This infrared image from NASA's Spitzer Space Telescope shows what astronomers are referring to as a "snake" (upper left) and its surrounding stormy environment. The sinuous object is actually the core of a thick, sooty cloud large enough to swallow dozens of solar systems. In fact, astronomers say the "snake's belly" may be harboring beastly stars in the process of forming. The nickname "Nessie" refers to the legendary Loch Ness monster.
The galactic creepy crawler to the right of the snake is another thick cloud core, in which additional burgeoning massive stars might be lurking. The colorful regions below the two cloud cores are less dense cloud material, in which dust has been heated by starlight and glows with infrared light. Yellow and orange dots throughout the image are monstrous developing stars; the red star on the "belly" of the snake is 20 to 50 times as massive as our sun. The blue dots are foreground stars.
The red ball at the bottom left is a "supernova remnant," the remains of massive star that died in a fiery blast. Astronomers speculate that radiation and winds from the star before it died, in addition to a shock wave created when it exploded, might have played a role in creating the snake.
Spitzer was able to spot the two black cloud cores using its heat-seeking infrared vision. The objects are hiding in the dusty plane of our Milky Way galaxy, invisible to optical telescopes. Because their heat, or infrared light, can sneak through the dust, they first showed up in infrared images from past missions. The cloud cores are so thick with dust that if you were to somehow transport yourself into the middle of them, you would see nothing but black, not even a star in the sky. Now, that's spooky!

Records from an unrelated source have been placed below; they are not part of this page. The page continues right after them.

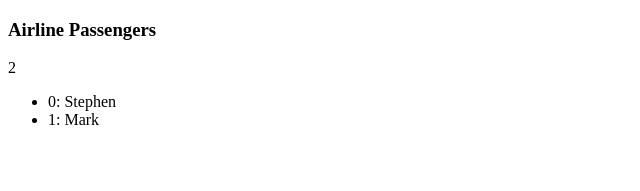
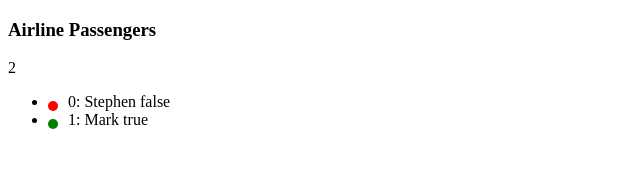
Before and after one commit to isafesoft/angular-training, an Angular app: page / in a window 1280 px wide. Shown: the top 191 px of the page, without its empty margins (0-640 px from the left). Built offline with nearby package versions, Linux system fonts and the light colour scheme.

Commit message:
ngclass and className binding

```diff
--- a/src/app/app.component.html
+++ b/src/app/app.component.html
@@ -4,6 +4,12 @@
   <ul>
     <li *ngFor="let p of passengers; let i = index">
       {{ i }}: {{ p.fullname }}
+      <!--<span class="status"-->
+      <!--[class.checked-in]="p.checkedIn"></span>-->
+      <span class="status"
+            [ngClass]="{'checked-in': p.checkedIn}"
+      ></span>
+      {{ p.checkedIn }}
     </li>
   </ul>
 </div>
--- /dev/null
+++ b/src/app/app.component.scss
@@ -0,0 +1,12 @@
+.status {
+  width: 10px;
+  height: 10px;
+  background: red;
+  display: block;
+  margin: 8px 10px 0 0;
+  float: left;
+  border-radius: 50%;
+  &.checked-in {
+      background-color: green;
+   }
+}
--- a/src/app/app.component.ts
+++ b/src/app/app.component.ts
@@ -8,7 +8,7 @@
 @Component({
   selector: 'app-root',
   templateUrl: './app.component.html',
-  styleUrls: ['./app.component.css']
+  styleUrls: ['./app.component.scss']
 })
 export class AppComponent {
   passengers: Passenger[] = [{
```
Also changed, not shown: src/app/app.component.css (deleted).
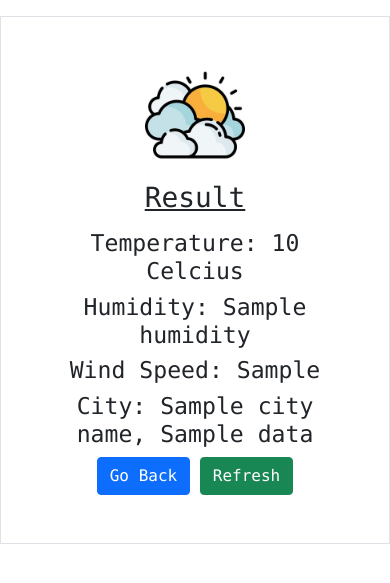
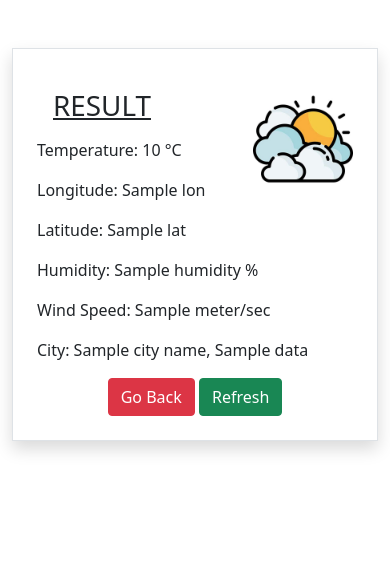
Before and after one commit to chiragtaneja1/Weather-App-Flask, a Flask app: template templates/result.html in a window 390 px wide. Shown: the top 583 px of the page. Run offline with Flask 2, Linux system fonts and the light colour scheme; the template is opened without the code that fills it: most values are stand-ins (such as "Sample title", 1, 10 or a date in 2020).

Commit message:
add data & make responsive

```diff
--- a/app.py
+++ b/app.py
@@ -23,10 +23,11 @@ def get_index():
 
         data = {
             "temp" : round(result["main"]["temp"] - 273.15),
+            "lon" : result["coord"]["lon"],
+            "lat" : result["coord"]["lat"],
             "humidity" : result["main"]["humidity"],
             "wind_speed" : result["wind"]["speed"],
             "country_name" : result["sys"]["country"]
-
         }
 
         return render_template("result.html", data=data, city_name=city_name)
--- a/templates/result.html
+++ b/templates/result.html
@@ -1,24 +1,27 @@
 {% extends "base.html" %}
-
 {% block content %}
 
+<div class="container">
     <div class="row">
         <div class="col-md-6 mx-auto">
+            <div class="mt-5 p-4 shadow border bg-white">
+                <img src="/images/logo.png" alt="weather logo" width="100" height="100" class="float-end">
+                <u><h1 class="m-3">RESULT</h1></u>
 
-            <div class="text-center font-monospace border mt-3 p-5">
-                <img src="/images/logo.png" alt="weather logo" width="100" height="100">
-                <u><h1 class="m-3">Result</h1></u>
+                <p>Temperature: {{ data["temp"] }} °C</p>
+                <p>Longitude: {{ data["lon"] }}</p>
+                <p>Latitude: {{ data["lat"] }}</p>
+                <p>Humidity: {{ data["humidity"] }} %</p>
+                <p>Wind Speed: {{ data["wind_speed"] }} meter/sec</p>
+                <p>City: {{ city_name }}, {{ data["country_name"] }}</p>
 
-                <h3>Temperature: {{ data["temp"] }} Celcius</h3>
-                <h3>Humidity: {{ data["humidity"] }}</h3>
-                <h3>Wind Speed: {{ data["wind_speed"] }}</h3>
-                <h3>City: {{ city_name }}, {{ data["country_name"] }}</h3>
-
-                <a href="/" class="btn btn-primary">Go Back</a>
-                <button class="btn btn-success" onClick="window.location.reload();">Refresh</button>
+                <div class="text-center">
+                    <a href="/" class="btn btn-danger">Go Back</a>
+                    <button class="btn btn-success" onClick="window.location.reload();">Refresh</button>
+                </div>
             </div>
-
         </div>
     </div>
+</div>
 
 {% endblock %}
```
Also changed, not shown: templates/index.html (+9 -12 lines).
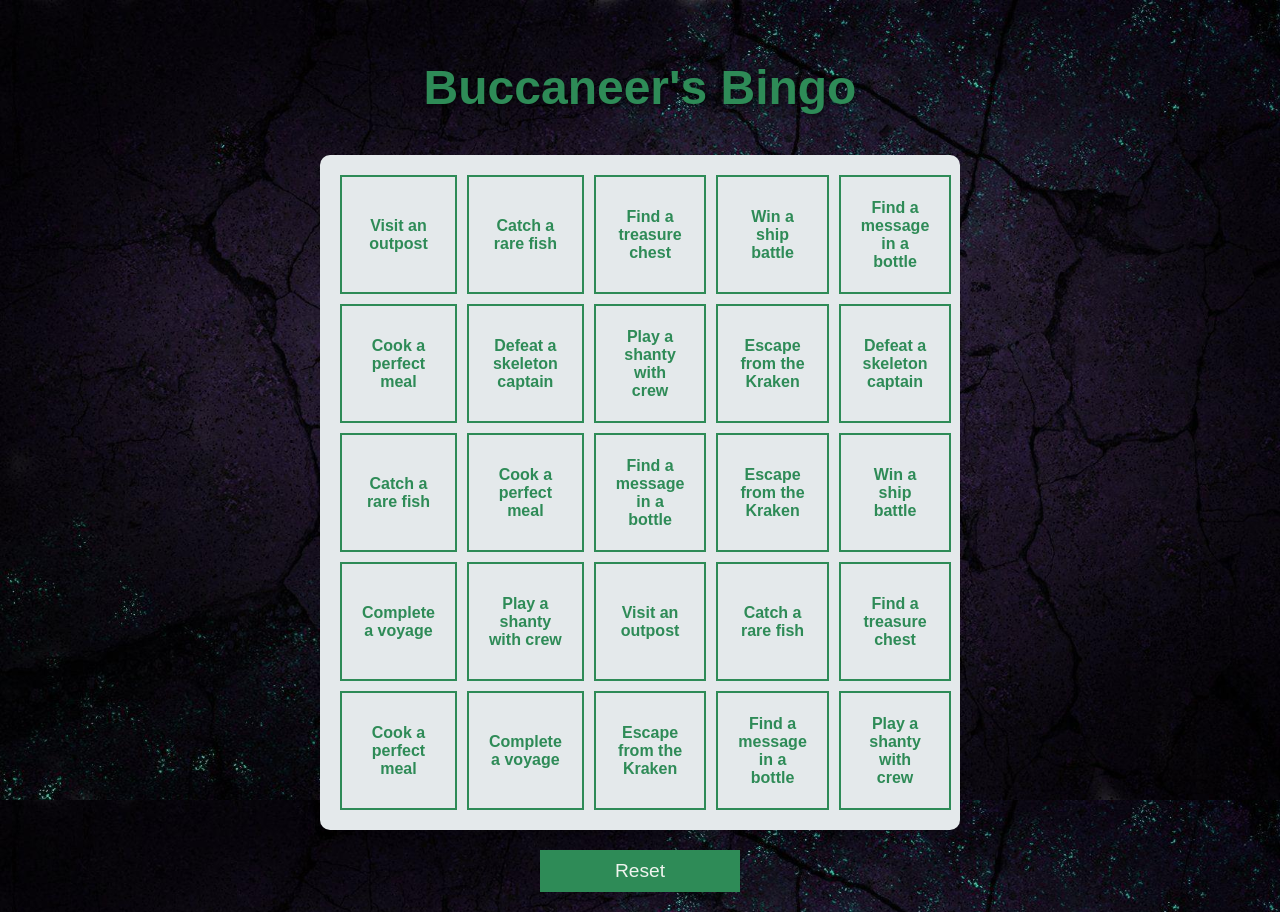
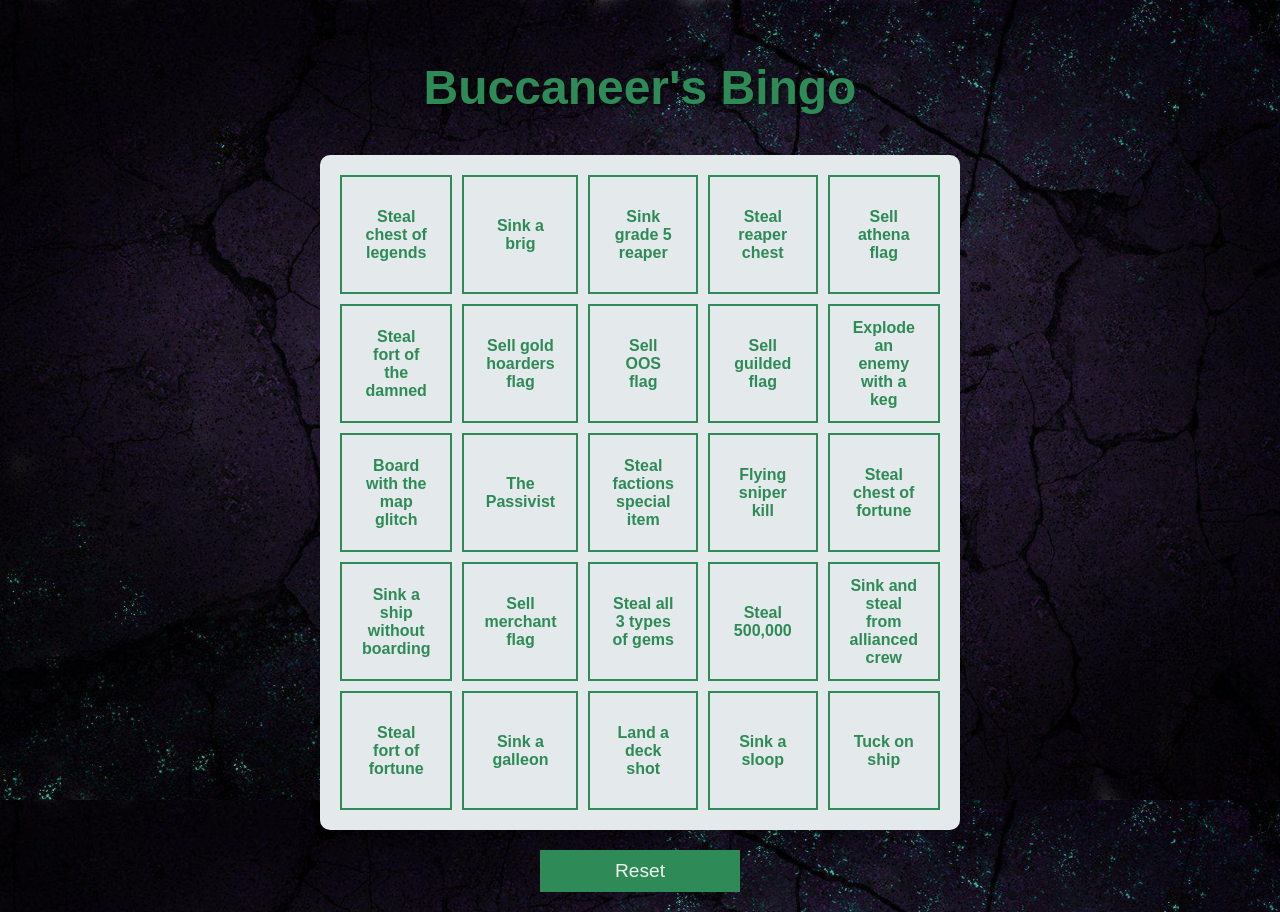
Before and after one commit to JordanLavell/LukeSeasBingo, a React (Vite) app in the folder luke-seas-bingo/: page / in a window 1280 px wide. Built offline with nearby package versions, Linux system fonts and the light colour scheme; a web font is replaced by a local one.

Commit message:
Final draft

```diff
--- a/luke-seas-bingo/src/assets/styles/theme.css
+++ b/luke-seas-bingo/src/assets/styles/theme.css
@@ -105,17 +105,21 @@
   }
 
 
-
-
-
-  @keyframes treasureMapCross {
+  @keyframes treasureMapCrossFadeOut {
 	0% {
-	  transform: scale(1);
+	  transform: scale(1) translate(-50%, -50%);
 	  opacity: 1;
 	}
-	50% {
-	  transform: scale(1.2);
-	  opacity: 0.8;
+	100% {
+	  transform: scale(0) translate(-50%, -50%);
+	  opacity: 0;
+	}
+  }
+
+  @keyframes pulsateSmallFadeIn {
+	0% {
+	  transform: scale(0.5);
+	  opacity: 0;
 	}
 	100% {
 	  transform: scale(1);
@@ -123,18 +127,52 @@
 	}
   }
 
+  @keyframes pulsateSmall {
+	0%, 100% {
+	  transform: scale(1);
+	  opacity: 1;
+	}
+	50% {
+	  transform: scale(1.2);
+	  opacity: 1;
+	}
+  }
+
+
   .bingo-square.marked::before {
 	content: "";
 	position: absolute;
 	top: 50%;
 	left: 50%;
-	transform: translate(-50%, -50%);
-	width: 60px;
-	height: 60px;
+	width: 100%;
+	height: 100%;
 	background-image: url('../images/AcgCynergy800x800.png'); /* Replace with your image */
-	background-size: cover;
-	animation: treasureMapCross 2s ease-in-out infinite;
+	background-size: contain;
+	background-repeat: no-repeat;
+	background-position: center;
+	animation: treasureMapCrossFadeOut 2s ease-in-out forwards;
   }
+
+  .bingo-square.marked::after {
+	content: "";
+	position: absolute;
+	bottom: -5px;
+    right: -7px;
+    width: 50px;
+    height: 50px;
+	background-image: url('../images/AcgCynergy800x800.png'); /* Replace with your image */
+	background-size: contain;
+	background-repeat: no-repeat;
+	background-position: center;
+	animation: pulsateSmallFadeIn 2s ease-in-out 2s forwards, pulsateSmall 5s ease 2s infinite;
+	animation-delay: 1.2s;
+	opacity: 0;
+  }
+
+
+
+
+
 
   .bingo-square.marked {
 	animation: pirateMark 0.5s ease-in-out forwards, mark var(--transition-speed) forwards;
--- a/luke-seas-bingo/src/utils/bingoGenerator.ts
+++ b/luke-seas-bingo/src/utils/bingoGenerator.ts
@@ -2,31 +2,31 @@ import { BingoValue } from "../types";
 
 // A sample list of possible bingo square contents
 const bingoContents = [
-  "Find a treasure chest",
-  "Win a ship battle",
-  "Visit an outpost",
-  "Complete a voyage",
-  "Defeat a skeleton captain",
-  "Escape from the Kraken",
-  "Play a shanty with crew",
-  "Cook a perfect meal",
-  "Catch a rare fish",
-  "Find a message in a bottle",
-  "Find a treasure chest",
-  "Win a ship battle",
-  "Visit an outpost",
-  "Complete a voyage",
-  "Defeat a skeleton captain",
-  "Escape from the Kraken",
-  "Play a shanty with crew",
-  "Cook a perfect meal",
-  "Catch a rare fish",
-  "Find a message in a bottle",
-  "Escape from the Kraken",
-  "Play a shanty with crew",
-  "Cook a perfect meal",
-  "Catch a rare fish",
-  "Find a message in a bottle",
+  "Sink grade 5 reaper",
+  "Steal chest of fortune",
+  "Steal chest of legends",
+  "Sink a galleon",
+  "Explode an enemy with a keg",
+  "Flying sniper kill",
+  "Sell OOS flag",
+  "Steal fort of fortune",
+  "Sink a brig",
+  "Sink a sloop",
+  "Sink and steal from allianced crew",
+  "Steal reaper chest",
+  "Steal all 3 types of gems",
+  "Sink a ship without boarding",
+  "Sell gold hoarders flag",
+  "Sell guilded flag",
+  "Sell merchant flag",
+  "Steal fort of the damned",
+  "Board with the map glitch",
+  "Sell athena flag",
+  "Land a deck shot",
+  "Tuck on ship",
+  "The Passivist",
+  "Steal 500,000",
+  "Steal factions special item",
   // ... add more content options relevant to Sea of Thieves
 ];
 
```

Spitzer's new view of the region provides the best look yet at the massive embryonic stars hiding inside the snake. Astronomers say these observations will ultimately help them better understand how massive stars form. By studying the clustering and range of masses of the stellar embryos, they hope to determine if the stars were born in the same way that our low-mass sun was formed -- out of a collapsing cloud of gas and dust -- or by another mechanism in which the environment plays a larger role.
The snake is located about 11,000 light-years away in the constellation Sagittarius.
This false-color image is a composite of infrared data taken by Spitzer's infrared array camera and multiband imaging photometer. Blue represents 3.6-micron light; green shows light of 8 microns; and red is 24-micron light.